Lastly, is that drinking seems to be such a stigma around campus that the culture for drinking is immature. While Jersey Shore is being shown daily in the lives of partiers and their drinking habits, no one congratulates the responsible drinkers where it’s an acceptable part of living while in moderation and responsibly. Not enough times do I hear promotions for the designated driver for being responsible for the lives of their friends and others, while clubs and bars advertise for quite the opposite. A good example comes from the article, “Separating Sensible and Binge Drinking on College Campuses:” ”that sell alcohol in large containers, fishbowls and pitchers. . . special promotions: women’s nights where the women can drink free; 25-cent beers; two drinks for the price of one; and gut-busters, where people can drink all they want for one price until they have to go to the bathroom,” it would be better to create sensible drinking settings on campus –which would be possible with an 18-year-old drinking age.” The promotion of sensible drinking settings would set the curve for what is the culturally and socially acceptable way of living life and drinking. With drinking comes responsibility and setting the standards of what is socially acceptable in relation to drinking.

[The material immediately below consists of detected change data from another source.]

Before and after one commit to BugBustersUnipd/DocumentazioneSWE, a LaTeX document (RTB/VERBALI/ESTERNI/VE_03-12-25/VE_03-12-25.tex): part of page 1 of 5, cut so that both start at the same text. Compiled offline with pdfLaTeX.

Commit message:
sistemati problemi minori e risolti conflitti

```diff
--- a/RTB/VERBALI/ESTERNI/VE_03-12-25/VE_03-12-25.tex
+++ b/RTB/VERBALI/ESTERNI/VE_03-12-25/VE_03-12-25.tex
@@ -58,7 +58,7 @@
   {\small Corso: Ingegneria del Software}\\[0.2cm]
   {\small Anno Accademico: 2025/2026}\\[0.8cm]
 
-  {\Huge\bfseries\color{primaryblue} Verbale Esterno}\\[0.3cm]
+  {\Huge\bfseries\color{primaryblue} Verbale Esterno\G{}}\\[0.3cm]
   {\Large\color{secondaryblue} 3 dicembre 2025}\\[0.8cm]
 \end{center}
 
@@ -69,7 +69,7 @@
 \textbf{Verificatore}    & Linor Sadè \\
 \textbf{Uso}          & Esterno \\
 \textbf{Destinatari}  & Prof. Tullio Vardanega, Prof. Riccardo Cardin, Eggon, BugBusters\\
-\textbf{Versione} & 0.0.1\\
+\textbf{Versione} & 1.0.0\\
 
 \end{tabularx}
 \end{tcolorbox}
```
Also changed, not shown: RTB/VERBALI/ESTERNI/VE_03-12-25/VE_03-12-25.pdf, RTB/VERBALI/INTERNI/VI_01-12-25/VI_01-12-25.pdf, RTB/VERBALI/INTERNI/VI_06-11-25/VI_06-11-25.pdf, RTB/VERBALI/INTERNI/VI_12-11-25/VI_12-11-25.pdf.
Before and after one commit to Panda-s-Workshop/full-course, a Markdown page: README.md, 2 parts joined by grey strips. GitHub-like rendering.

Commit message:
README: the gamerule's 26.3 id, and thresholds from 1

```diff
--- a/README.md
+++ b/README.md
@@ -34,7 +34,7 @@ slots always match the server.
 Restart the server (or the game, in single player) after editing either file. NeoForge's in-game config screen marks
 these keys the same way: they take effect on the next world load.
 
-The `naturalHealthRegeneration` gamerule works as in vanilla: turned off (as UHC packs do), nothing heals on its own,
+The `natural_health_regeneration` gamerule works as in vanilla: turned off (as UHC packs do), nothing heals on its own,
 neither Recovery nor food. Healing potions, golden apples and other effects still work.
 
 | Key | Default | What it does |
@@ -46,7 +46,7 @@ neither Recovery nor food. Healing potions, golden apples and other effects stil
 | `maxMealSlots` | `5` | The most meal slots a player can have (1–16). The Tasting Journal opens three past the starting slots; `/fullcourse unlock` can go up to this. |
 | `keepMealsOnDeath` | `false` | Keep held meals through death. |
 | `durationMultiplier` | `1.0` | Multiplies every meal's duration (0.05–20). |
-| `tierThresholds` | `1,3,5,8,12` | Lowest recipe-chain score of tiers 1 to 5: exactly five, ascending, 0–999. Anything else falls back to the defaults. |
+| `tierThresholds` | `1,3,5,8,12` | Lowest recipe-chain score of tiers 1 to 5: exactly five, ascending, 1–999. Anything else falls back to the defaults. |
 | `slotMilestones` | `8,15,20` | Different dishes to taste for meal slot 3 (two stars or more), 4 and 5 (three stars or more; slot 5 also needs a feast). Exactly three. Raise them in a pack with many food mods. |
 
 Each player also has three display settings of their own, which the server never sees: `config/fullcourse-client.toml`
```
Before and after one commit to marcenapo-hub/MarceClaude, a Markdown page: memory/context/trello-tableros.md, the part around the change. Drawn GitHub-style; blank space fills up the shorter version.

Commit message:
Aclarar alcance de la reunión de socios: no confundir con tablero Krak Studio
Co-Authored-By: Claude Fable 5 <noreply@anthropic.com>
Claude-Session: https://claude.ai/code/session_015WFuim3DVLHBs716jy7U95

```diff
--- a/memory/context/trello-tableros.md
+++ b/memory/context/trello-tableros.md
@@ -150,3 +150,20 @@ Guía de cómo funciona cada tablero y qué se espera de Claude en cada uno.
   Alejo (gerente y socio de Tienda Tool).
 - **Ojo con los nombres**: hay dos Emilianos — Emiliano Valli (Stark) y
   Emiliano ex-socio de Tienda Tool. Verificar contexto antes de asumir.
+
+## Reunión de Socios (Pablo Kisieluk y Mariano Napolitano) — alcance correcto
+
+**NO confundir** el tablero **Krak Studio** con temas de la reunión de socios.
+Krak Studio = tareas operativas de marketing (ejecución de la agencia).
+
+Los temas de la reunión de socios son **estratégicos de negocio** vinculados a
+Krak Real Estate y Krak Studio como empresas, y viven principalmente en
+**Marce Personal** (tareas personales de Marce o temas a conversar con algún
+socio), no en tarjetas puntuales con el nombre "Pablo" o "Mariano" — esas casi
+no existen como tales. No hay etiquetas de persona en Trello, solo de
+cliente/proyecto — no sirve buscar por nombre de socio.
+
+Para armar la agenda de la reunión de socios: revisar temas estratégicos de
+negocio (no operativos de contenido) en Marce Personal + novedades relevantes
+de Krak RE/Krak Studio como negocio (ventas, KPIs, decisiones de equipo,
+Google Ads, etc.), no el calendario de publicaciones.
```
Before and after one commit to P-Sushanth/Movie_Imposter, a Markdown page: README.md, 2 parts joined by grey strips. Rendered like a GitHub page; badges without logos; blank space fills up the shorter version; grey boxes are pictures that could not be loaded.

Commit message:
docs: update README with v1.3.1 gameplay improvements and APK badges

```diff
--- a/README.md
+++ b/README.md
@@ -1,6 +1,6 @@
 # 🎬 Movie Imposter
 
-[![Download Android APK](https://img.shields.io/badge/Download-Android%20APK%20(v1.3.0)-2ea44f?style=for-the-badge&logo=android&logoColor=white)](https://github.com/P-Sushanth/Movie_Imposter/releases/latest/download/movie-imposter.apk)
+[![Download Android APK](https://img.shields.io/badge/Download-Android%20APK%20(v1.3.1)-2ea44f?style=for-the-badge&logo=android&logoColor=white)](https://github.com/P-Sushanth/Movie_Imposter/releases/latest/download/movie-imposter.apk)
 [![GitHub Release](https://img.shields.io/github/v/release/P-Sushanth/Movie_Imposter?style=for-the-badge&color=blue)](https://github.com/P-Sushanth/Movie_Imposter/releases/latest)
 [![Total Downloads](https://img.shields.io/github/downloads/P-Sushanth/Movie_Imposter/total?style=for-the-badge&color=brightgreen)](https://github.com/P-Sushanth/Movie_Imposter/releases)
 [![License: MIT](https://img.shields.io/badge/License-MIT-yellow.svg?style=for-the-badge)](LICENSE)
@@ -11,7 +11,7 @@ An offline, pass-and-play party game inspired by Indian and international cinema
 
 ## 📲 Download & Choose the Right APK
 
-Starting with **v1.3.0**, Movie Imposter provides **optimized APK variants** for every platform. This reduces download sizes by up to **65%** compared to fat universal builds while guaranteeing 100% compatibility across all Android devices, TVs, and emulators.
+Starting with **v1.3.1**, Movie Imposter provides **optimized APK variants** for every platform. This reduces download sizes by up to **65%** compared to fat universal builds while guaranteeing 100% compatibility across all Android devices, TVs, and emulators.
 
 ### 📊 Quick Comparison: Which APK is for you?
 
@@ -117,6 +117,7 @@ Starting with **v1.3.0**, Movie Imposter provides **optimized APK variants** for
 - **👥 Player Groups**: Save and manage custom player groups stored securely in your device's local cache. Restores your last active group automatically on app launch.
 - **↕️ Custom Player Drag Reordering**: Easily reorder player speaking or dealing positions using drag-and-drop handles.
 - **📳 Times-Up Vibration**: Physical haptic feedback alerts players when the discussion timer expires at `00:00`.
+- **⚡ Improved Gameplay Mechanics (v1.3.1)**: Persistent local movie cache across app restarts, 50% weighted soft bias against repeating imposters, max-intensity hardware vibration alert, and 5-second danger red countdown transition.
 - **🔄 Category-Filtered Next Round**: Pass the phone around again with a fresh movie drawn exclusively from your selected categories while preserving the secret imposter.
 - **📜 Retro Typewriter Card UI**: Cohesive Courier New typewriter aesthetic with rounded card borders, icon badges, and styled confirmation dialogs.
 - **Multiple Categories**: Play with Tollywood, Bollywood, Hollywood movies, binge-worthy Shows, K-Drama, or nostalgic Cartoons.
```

Overall I believe the main part that will help students in college to lessen binge drinking is the culture that we live in. If parents, teachers and campuses, along with other students make drinking a more socially acceptable and everyday part of life that binge drinking no longer seems desirable. By having a more routine like Europeans do, I believe that binge drinking will significantly decrease overall across the U.S. and in general.
- Binge Drinking (alcoholic.org)
- Causes and Consequences of College Binge Drinking (yepthatsme.com)
- Pub insurance holders to implement binge drinking bans (premierlinedirect.co.uk)
- Curbing college binge drinking: What role do ‘alcohol expectancies’ play? (eurekalert.org)
- Study: Does Alcohol in Movies Drive Teens to Binge Drink? (healthland.time.com)
- The Growing Epidemic of Binge Drinking in the United States (mayorshealthline.wordpress.com)